“I joined StuCo my senior year, and that summer before the school year, we all went to StuCo camp,” White said. “And when I was at camp here, I loved it. I was all about that, the positive energy. I saw this speaker, and his name was Earl Reum. He was this short, funny guy, and he made everyone laugh. And everyone knew he was really sincere. I was inspired by that.”
2005 graduate Neil McLeod knew White from band during high school, and believes White’s career choice was only natural.
“So, does it surprise me that Brandon is currently a motivational speaker? Nope,” McLeod said. “He was always very articulate, and was a great leader for the school during pep assemblies and as a drum major.”
Looking back, White believes he wasn’t the best leader in high school, but those years gave him the experience to be able to speak about leadership today.
“Now that I talk about leadership and wrote a book about leadership, [I’ve] realized I wasn’t as good a leader as I thought I was,” White said. “Even though I was in that position, I wasn’t delegating and working with other StuCo members like I could have. Also, I was doing things outside of school that were hypocritical, like partying. So, sometimes I felt like my walk didn’t always match my talk. But, having that experience as StuCo president allowed me to make those mistakes, so now I can teach others what it’s like to be a leader, even if you’re not in a leadership position.”
After high school, it would be years before White decided to pursue a career in motivational speaking. In college at Rockhurst University, he first explored ballroom dancing, a skill which he now incorporates into his speeches.
“[Speaking] was in the back of my mind, but I wasn’t sure yet,” White said. “So, I got involved in ballroom dancing. So I started a program where I taught ballroom to elementary school kids, and I used it to teach about etiquette. Now, I have this niche that no one else has. I went to this speaker boot camp, learned the tricks of the trade and all that. That was six years ago now. Since then, I’ve been all over the country speaking about leadership and character.”
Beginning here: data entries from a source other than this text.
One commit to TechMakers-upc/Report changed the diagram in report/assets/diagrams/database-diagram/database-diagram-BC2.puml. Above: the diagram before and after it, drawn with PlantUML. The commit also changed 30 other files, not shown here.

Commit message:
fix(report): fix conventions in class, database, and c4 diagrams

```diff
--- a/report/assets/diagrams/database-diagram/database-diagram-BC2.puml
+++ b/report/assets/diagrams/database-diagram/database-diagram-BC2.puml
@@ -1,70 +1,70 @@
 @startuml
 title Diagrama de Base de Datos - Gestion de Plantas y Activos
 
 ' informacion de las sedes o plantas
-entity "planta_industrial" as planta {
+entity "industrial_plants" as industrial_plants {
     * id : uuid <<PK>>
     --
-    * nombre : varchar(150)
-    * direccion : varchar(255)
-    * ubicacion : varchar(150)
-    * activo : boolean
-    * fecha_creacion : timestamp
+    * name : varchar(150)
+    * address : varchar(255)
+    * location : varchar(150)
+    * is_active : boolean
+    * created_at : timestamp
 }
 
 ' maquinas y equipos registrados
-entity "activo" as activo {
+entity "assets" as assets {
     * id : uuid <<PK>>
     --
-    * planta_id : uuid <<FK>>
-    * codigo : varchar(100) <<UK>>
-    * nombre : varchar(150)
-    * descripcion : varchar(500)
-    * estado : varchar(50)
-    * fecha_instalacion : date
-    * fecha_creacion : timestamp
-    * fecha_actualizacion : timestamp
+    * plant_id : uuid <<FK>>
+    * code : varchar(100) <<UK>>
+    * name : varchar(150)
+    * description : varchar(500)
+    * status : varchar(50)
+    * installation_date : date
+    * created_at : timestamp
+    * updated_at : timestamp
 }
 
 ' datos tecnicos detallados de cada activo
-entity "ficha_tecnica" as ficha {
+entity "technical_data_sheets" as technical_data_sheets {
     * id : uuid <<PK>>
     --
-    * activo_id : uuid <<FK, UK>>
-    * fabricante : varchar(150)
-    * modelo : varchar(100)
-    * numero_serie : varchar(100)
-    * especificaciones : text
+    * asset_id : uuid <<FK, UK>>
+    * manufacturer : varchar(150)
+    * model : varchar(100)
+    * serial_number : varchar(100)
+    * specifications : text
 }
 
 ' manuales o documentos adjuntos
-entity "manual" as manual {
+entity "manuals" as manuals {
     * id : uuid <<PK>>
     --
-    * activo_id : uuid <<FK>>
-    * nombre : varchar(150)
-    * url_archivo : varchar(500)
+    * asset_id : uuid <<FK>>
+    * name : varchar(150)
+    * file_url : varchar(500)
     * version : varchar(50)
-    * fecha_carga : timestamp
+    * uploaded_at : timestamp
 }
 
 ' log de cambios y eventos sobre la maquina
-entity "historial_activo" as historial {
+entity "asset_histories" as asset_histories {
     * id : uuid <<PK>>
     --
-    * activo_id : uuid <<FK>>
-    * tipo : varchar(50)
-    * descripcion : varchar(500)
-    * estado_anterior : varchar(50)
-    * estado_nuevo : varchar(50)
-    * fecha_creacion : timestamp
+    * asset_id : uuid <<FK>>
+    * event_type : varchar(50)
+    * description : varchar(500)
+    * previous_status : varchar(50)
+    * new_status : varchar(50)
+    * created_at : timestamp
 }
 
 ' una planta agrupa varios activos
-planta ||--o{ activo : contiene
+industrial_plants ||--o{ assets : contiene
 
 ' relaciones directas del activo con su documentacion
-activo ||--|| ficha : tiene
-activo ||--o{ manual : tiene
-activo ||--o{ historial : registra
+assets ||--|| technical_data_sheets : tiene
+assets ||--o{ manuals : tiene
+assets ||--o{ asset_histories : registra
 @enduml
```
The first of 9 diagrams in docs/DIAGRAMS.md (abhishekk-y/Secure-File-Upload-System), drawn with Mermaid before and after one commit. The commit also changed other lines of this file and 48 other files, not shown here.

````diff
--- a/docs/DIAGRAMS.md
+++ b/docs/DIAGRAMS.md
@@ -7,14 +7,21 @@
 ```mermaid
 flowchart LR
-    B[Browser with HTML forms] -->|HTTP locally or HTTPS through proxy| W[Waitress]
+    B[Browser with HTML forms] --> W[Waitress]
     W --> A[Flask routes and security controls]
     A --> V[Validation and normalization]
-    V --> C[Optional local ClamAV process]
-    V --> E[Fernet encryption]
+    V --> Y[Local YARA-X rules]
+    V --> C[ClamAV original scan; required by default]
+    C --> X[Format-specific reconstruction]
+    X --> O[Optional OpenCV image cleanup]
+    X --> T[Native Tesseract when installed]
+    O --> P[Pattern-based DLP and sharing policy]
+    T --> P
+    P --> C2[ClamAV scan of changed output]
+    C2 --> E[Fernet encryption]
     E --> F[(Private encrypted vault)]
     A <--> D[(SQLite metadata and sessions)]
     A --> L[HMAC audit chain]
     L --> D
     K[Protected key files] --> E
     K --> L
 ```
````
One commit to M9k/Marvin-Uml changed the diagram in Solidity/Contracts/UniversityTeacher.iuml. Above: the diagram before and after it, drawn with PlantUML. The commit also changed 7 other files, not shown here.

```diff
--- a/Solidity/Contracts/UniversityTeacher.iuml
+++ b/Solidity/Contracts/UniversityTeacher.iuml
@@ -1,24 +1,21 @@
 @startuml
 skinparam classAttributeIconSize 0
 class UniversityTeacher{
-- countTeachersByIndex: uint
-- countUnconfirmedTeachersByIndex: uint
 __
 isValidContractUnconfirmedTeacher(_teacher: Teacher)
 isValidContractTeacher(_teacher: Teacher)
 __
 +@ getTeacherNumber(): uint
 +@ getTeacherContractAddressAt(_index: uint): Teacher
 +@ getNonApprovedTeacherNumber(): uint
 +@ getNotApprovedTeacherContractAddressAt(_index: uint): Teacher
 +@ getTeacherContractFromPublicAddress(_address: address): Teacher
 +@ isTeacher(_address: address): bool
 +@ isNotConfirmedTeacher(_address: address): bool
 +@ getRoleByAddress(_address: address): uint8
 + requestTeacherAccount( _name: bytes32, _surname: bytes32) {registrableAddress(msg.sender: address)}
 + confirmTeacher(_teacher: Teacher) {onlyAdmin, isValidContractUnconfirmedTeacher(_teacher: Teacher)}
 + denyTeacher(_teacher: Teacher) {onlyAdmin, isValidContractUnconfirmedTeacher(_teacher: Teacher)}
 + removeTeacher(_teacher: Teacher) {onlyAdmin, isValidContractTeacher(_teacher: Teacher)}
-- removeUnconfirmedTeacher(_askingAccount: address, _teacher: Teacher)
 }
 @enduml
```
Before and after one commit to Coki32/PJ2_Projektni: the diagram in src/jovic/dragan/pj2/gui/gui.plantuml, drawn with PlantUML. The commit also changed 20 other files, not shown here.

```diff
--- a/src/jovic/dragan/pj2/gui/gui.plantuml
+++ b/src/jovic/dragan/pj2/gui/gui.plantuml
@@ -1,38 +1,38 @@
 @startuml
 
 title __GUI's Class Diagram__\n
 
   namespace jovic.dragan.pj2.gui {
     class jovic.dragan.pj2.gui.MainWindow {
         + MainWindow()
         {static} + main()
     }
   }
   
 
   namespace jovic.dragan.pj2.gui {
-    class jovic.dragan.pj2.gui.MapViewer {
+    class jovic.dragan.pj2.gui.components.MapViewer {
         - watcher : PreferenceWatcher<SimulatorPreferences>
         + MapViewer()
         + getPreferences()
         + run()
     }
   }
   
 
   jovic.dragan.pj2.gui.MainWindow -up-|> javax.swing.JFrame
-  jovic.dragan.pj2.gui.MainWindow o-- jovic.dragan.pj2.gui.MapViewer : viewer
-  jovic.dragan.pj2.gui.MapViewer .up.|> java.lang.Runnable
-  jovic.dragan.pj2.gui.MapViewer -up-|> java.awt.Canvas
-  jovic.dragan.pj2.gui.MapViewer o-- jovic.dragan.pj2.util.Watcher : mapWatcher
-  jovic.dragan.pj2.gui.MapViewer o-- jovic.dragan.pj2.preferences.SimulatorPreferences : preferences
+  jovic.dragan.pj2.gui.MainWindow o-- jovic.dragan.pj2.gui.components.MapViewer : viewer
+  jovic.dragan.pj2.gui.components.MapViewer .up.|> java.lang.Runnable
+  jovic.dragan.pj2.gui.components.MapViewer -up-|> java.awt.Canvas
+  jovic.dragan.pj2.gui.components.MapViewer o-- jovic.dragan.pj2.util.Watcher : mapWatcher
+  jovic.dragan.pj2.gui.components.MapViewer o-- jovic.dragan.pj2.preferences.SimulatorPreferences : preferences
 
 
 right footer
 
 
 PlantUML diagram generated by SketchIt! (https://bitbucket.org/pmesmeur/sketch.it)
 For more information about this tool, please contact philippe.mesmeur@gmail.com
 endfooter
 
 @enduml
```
Since then, White has founded his company, Let It Move Inc., spoken at [email protected] and written his book titled “Don’t Be a Lamesauce: A Ridiculously Effective Book on Student Leadership.”
According to White, the book was a way to both share his message and learn about himself.
“[Writing the book] was really intimidating at first, and I went through like eight different rough drafts, but it was cool because it forced me to get my beliefs down on paper, and that helped me figure out what I believe,” White said. “It talks about, no matter what, even if you’re not in a position, about living with leadership qualities. Character and courage, and inspiring others through your actions. Character, courage and authenticity.”
Because he works for himself, White said managing his business is challenging, but rewarding.
“It’s awesome because I get to wear sweatpants to work if I want,” White said. “Or go to the gym, or make my own schedule. It also comes with a lot of self-discipline because I have to make the calls, send the emails, book the engagements. I can’t just clock in, clock out, get a paycheck. I have to work for it.”
White said although he had a successful high school career, he wishes he had taken more time to enjoy his high school experience, and he now encourages others to do so. But he still enjoyed his experience in high school, and hopes to come back some day.
“I was really busy trying to experience all these things, and also, I wanted to accomplish a lot,” White said. “Looking back now, if I had to do it again, I wouldn’t have worried so much at trying to be such a huge success in high school. Instead, I would focus on doing the things I love because I love them, instead of what would look good on a resume, and take time to hang out with friends more often, and enjoying those relationships, knowing now that your time in high school is short. One of these days I’ll come speak at Mill Valley. I’m just waiting for the phone call.”